Europe’s Heaviest Payload Readied for Liftoff (Update)
The largest and heaviest payload ever launched by Europe is slated for departure.
A routine inspection, however, has concluded that additional measures are required to ensure the maximum readiness of the third Automated Transfer Vehicle for launch. It has therefore been decided to postpone the launch previously scheduled for March 9th.
A new launch date will be announced as soon as possible.
The European Space Agency’s (ESA) Ariane-5 is set to make its first flight of the year. This large booster will loft Europe’s Automated Transfer Vehicle – or ATV for short.

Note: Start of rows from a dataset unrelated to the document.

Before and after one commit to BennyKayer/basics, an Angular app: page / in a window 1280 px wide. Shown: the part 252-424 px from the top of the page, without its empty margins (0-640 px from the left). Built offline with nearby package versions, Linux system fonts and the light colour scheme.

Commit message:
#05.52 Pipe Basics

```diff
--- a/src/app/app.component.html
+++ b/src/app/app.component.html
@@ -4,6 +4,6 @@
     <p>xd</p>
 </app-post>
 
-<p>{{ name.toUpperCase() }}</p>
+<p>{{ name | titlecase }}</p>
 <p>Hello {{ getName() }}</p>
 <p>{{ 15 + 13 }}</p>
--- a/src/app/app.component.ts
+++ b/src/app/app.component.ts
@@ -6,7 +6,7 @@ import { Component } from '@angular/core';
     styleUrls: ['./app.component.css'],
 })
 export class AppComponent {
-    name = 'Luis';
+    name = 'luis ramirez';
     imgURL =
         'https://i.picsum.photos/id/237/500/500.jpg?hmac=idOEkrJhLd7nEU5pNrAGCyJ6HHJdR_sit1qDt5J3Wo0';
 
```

ATV-3 is ready to provide ESA’s annual service to the International Space Station.
At more than 20 tons, the highly sophisticated spacecraft combines an autonomous free-flying platform, a maneuverable space vehicle and – when docked – a Space Station module.

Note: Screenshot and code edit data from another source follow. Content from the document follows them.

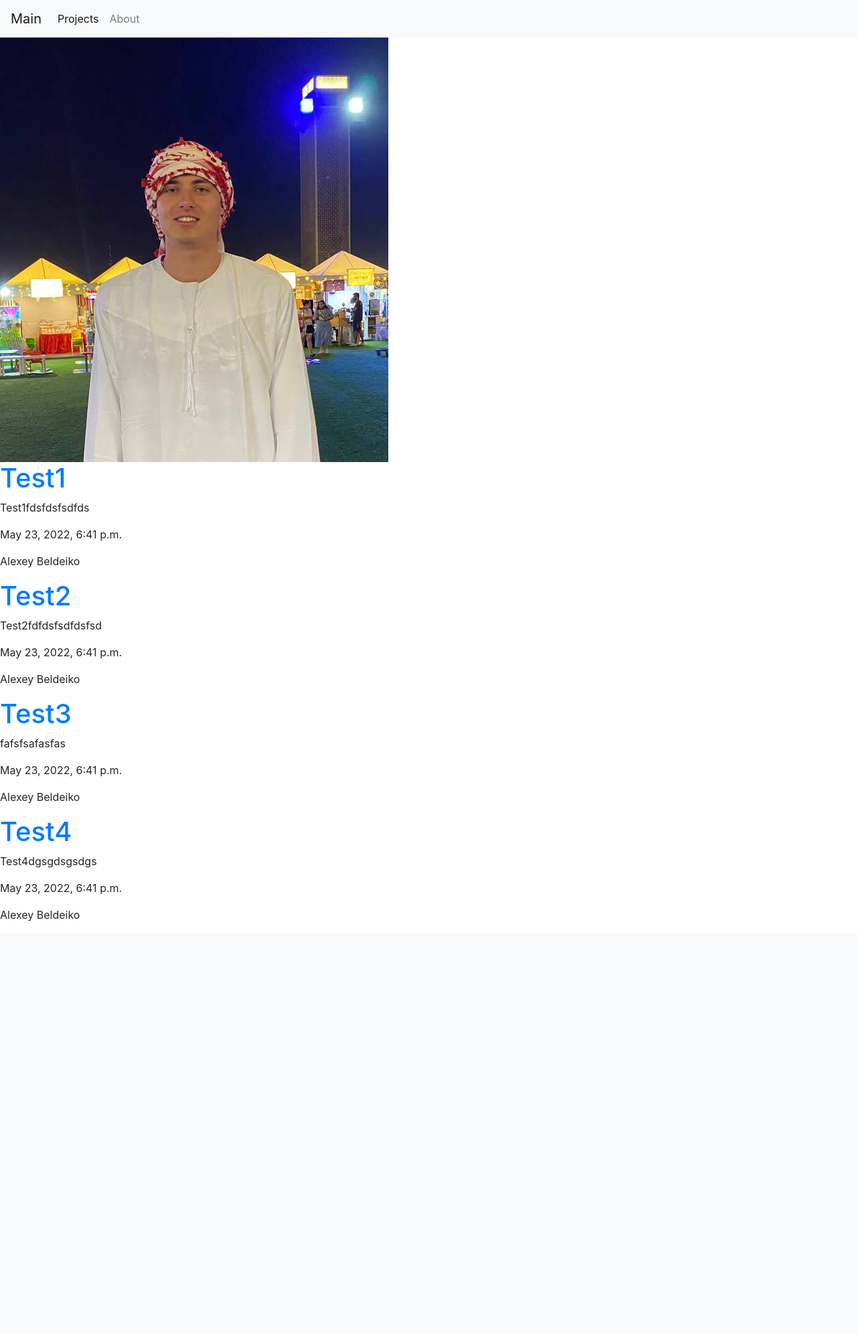
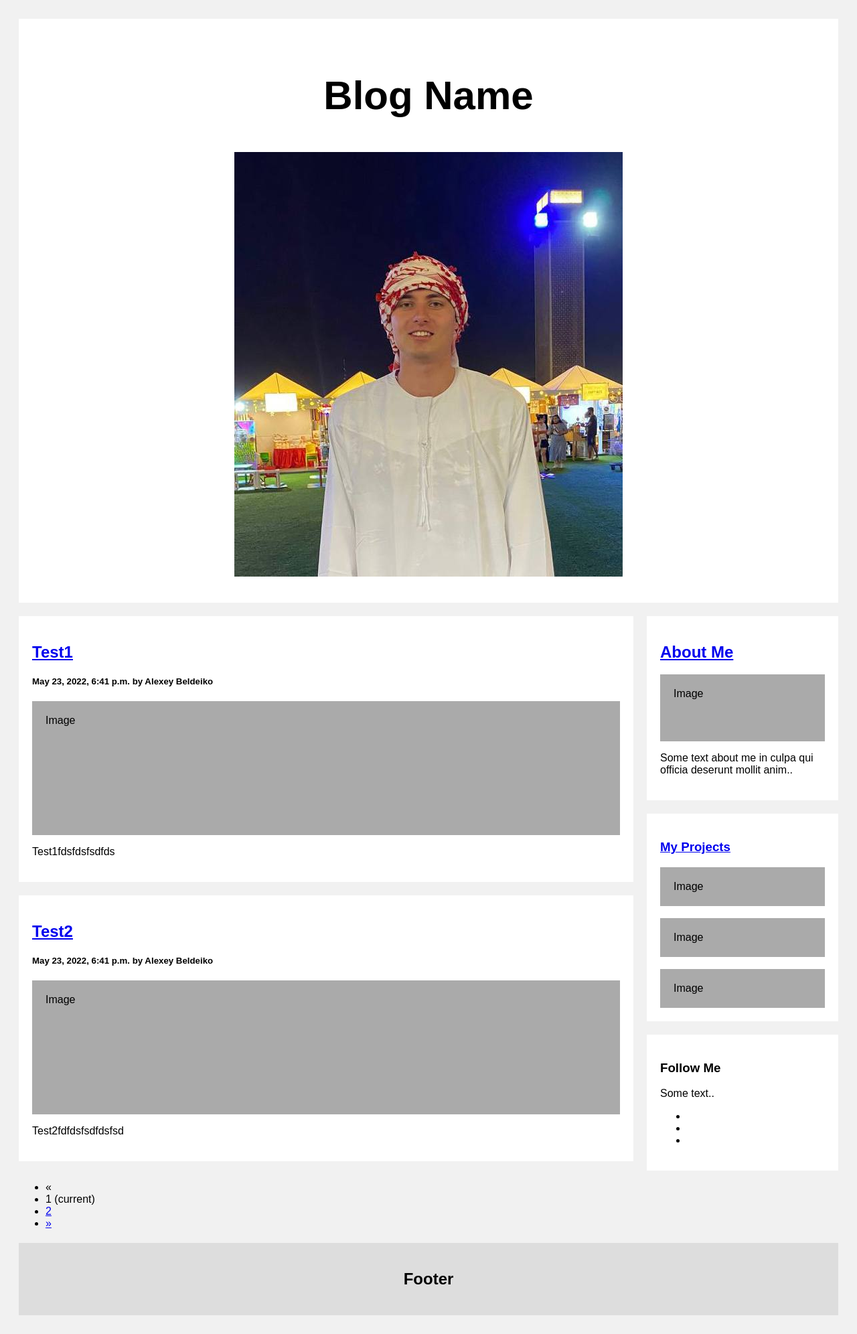
Before and after one commit to ale228xey/diploma_project, a Django app: page / in a window 1280 px wide. Shown: the whole page at 67% size. Before the commit the page ends 1376 px from the top, so only its background shows below. Run offline with Django 4.2, Linux system fonts and the light colour scheme; data comes from the database, SQL or seed files in the repository; some libraries are stand-ins or nearby versions.

Commit message:
some html

```diff
--- a/core/settings.py
+++ b/core/settings.py
@@ -120,8 +120,9 @@ USE_TZ = True
 # Default primary key field type
 # https://docs.djangoproject.com/en/4.0/ref/settings/#default-auto-field
 
-DEFAULT_AUTO_FIELD = 'django.db.models.BigAutoField'
 
 STATIC_URL = 'static/'
 MEDIA_URL = '/media/'
 MEDIA_ROOT = os.path.join(BASE_DIR, 'media/')
+
+DEFAULT_AUTO_FIELD = 'django.db.models.BigAutoField'
--- /dev/null
+++ b/main/static/css/style.css
@@ -0,0 +1,68 @@
+* {
+  box-sizing: border-box;
+}
+
+body {
+  font-family: Arial;
+  padding: 20px;
+  background: #f1f1f1;
+}
+
+/* Header/Blog Title */
+.header {
+  padding: 30px;
+  font-size: 40px;
+  text-align: center;
+  background: white;
+}
+
+/* Create two unequal columns that floats next to each other */
+/* Left column */
+.leftcolumn {
+  float: left;
+  width: 75%;
+}
+
+/* Right column */
+.rightcolumn {
+  float: left;
+  width: 25%;
+  padding-left: 20px;
+}
+
+/* Fake image */
+.fakeimg {
+  background-color: #aaa;
+  width: 100%;
+  padding: 20px;
+}
+
+/* Add a card effect for articles */
+.card {
+  background-color: white;
+  padding: 20px;
+  margin-top: 20px;
+}
+
+/* Clear floats after the columns */
+.row:after {
+  content: "";
+  display: table;
+  clear: both;
+}
+
+/* Footer */
+.footer {
+  padding: 20px;
+  text-align: center;
+  background: #ddd;
+  margin-top: 20px;
+}
+
+/* Responsive layout - when the screen is less than 800px wide, make the two columns stack on top of each other instead of next to each other */
+@media screen and (max-width: 800px) {
+  .leftcolumn, .rightcolumn {
+    width: 100%;
+    padding: 0;
+  }
+}
--- a/main/templates/base.html
+++ b/main/templates/base.html
@@ -3,52 +3,12 @@
 <head>
     <meta charset="UTF-8">
     <title>Title</title>
-    <link rel="shortcut icon" href="../static/images/favicon/favicon.ico">
-    <link rel="apple-touch-icon" sizes="144x144" type="image/x-icon"
-          href="../static/images/favicon/apple-touch-icon.png">
-
-    <!-- All CSS Plugins -->
-    <link rel="stylesheet" type="text/css" href="../static/css/plugin.css">
-
-    <!-- Main CSS Stylesheet -->
-    <link rel="stylesheet" type="text/css" href="../static/css/style.css">
-
-    <!-- Google Web Fonts  -->
-    <link rel="stylesheet" href="https://cdn.jsdelivr.net/npm/bootstrap@4.3.1/dist/css/bootstrap.min.css"
-          integrity="sha384-ggOyR0iXCbMQv3Xipma34MD+dH/1fQ784/j6cY/iJTQUOhcWr7x9JvoRxT2MZw1T" crossorigin="anonymous">
-
-    <script src="https://code.jquery.com/jquery-3.2.1.slim.min.js"
-            integrity="sha384-KJ3o2DKtIkvYIK3UENzmM7KCkRr/rE9/Qpg6aAZGJwFDMVNA/GpGFF93hXpG5KkN"
-            crossorigin="anonymous"></script>
-    <script src="https://cdn.jsdelivr.net/npm/popper.js@1.12.9/dist/umd/popper.min.js"
-            integrity="sha384-ApNbgh9B+Y1QKtv3Rn7W3mgPxhU9K/ScQsAP7hUibX39j7fakFPskvXusvfa0b4Q"
-            crossorigin="anonymous"></script>
-    <script src="https://cdn.jsdelivr.net/npm/bootstrap@4.0.0/dist/js/bootstrap.min.js"
-            integrity="sha384-JZR6Spejh4U02d8jOt6vLEHfe/JQGiRRSQQxSfFWpi1MquVdAyjUar5+76PVCmYl"
-            crossorigin="anonymous"></script>
-
-
+    <link href="../static/css/style.css" rel="stylesheet" type="text/css">
 </head>
 <body>
 
-<nav class="navbar navbar-expand-lg navbar-light bg-light">
-    <a class="navbar-brand" href="{% url 'main' %}">Main</a>
-    <button class="navbar-toggler" type="button" data-toggle="collapse" data-target="#navbarNavDropdown"
-            aria-controls="navbarNavDropdown" aria-expanded="false" aria-label="Toggle navigation">
-        <span class="navbar-toggler-icon"></span>
-    </button>
-    <div class="collapse navbar-collapse" id="navbarNavDropdown">
-        <ul class="navbar-nav">
-            <li class="nav-item active">
-                <a class="nav-link" href="{% url 'projects' %}">Projects <span class="sr-only">(current)</span></a>
-            </li>
-            <li class="nav-item">
-                <a class="nav-link" href="{% url 'about' %}">About</a>
-            </li>
-        </ul>
-    </div>
-</nav>
 {% block content %}
 {% endblock %}
+
 </body>
 </html>
--- a/main/templates/index.html
+++ b/main/templates/index.html
@@ -1,10 +1,70 @@
 {% extends "base.html" %}
 {% block content %}
-<img src="../media/img/avatar/диплом.jpg" alt="">
-{% for post in posts %}
-<a href="{{post.get_absolute_url}}"><h1>{{post.title}}</h1></a>
-<p>{{post.content}}</p>
-<p>{{post.created}}</p>
-<p>{{post.author}}</p>
-{% endfor %}
+<div class="header">
+    <h2>Blog Name</h2>
+    <img src="../media/img/avatar/диплом.jpg" alt="">
+</div>
+
+<div class="row">
+    <div class="leftcolumn">
+        {% for post in posts %}
+        <div class="card">
+            <h2><a href="{{post.get_absolute_url}}">{{post.title}}</a></h2>
+            <h5>{{post.created}} by {{post.author}}</h5>
+            <div class="fakeimg" style="height:200px;">Image</div>
+            <p>{{post.content}}</p>
+        </div>
+        {% endfor %}
+    </div>
+    <div class="rightcolumn">
+        <div class="card">
+            <h2><a href="{% url 'about' %}">About Me</a></h2>
+            <div class="fakeimg" style="height:100px;">Image</div>
+            <p>Some text about me in culpa qui officia deserunt mollit anim..</p>
+        </div>
+        <div class="card">
+            <h3><a href="{% url 'projects' %}">My Projects</a></h3>
+            <div class="fakeimg">Image</div>
+            <br>
+            <div class="fakeimg">Image</div>
+            <br>
+            <div class="fakeimg">Image</div>
+        </div>
+        <div class="card">
+            <h3>Follow Me</h3>
+            <p>Some text..</p>
+            <ul class="social-icon">
+                <li><a href="https://www.facebook.com/vlad.narchuk.7" target="_blank" class="facebook"><i
+                        class="fa fa-facebook"></i></a></li>
+                <li><a href="#" target="_blank" class="linkedin"><i class="fa fa-linkedin"></i></a></li>
+                <li><a href="https://github.com/Poklok" target="_blank" class="github"><i class="fa fa-github"></i></a>
+                </li>
+            </ul>
+        </div>
+    </div>
+</div>
+{% if is_paginated %}
+  <ul class="pagination">
+    {% if page_obj.has_previous %}
+      <li><a href="?page={{ page_obj.previous_page_number }}">&laquo;</a></li>
+    {% else %}
+      <li class="disabled"><span>&laquo;</span></li>
+    {% endif %}
+    {% for i in paginator.page_range %}
+      {% if page_obj.number == i %}
+        <li class="active"><span>{{ i }} <span class="sr-only">(current)</span></span></li>
+      {% else %}
+        <li><a href="?page={{ i }}">{{ i }}</a></li>
+      {% endif %}
+    {% endfor %}
+    {% if page_obj.has_next %}
+      <li><a href="?page={{ page_obj.next_page_number }}">&raquo;</a></li>
+    {% else %}
+      <li class="disabled"><span>&raquo;</span></li>
+    {% endif %}
+  </ul>
+{% endif %}
+<div class="footer">
+    <h2>Footer</h2>
+</div>
 {% endblock %}
--- a/main/views.py
+++ b/main/views.py
@@ -11,6 +11,7 @@ class MainPage(ListView):
     model = Post
     template_name = 'index.html'
     context_object_name = 'posts'
+    paginate_by = 2
 
 
 class ProjectPage(ListView):
```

The cargo ferry, Edoardo Amaldi, is named after the Italian physicist and spaceflight pioneer. It is ready for launch from Europe’s Spaceport in Kourou, French Guiana. It totes a record amount of freight and propellants. Once docked to the ISS it will stay attached to the orbital outpost until late August.
ATV is the largest supply ship to travel to the ISS since the U.S. Space Shuttle fleet was retired last year. ATV-3 will deliver propellant, oxygen, air and water to the Station.
Once docked, the propellant will be used by ATV’s own thrusters to raise the Station’s orbit periodically to compensate for the natural decay caused by atmospheric drag.
ATV can also be used to move the Station out of the way of potentially dangerous space debris that come too close to the crewed space complex.
Before leaving the Station, Edoardo Amaldi will be filled with waste bags and unwanted hardware by the crew. It will then be deorbited over the southern Pacific Ocean to burn up harmlessly in the atmosphere.
By Leonard David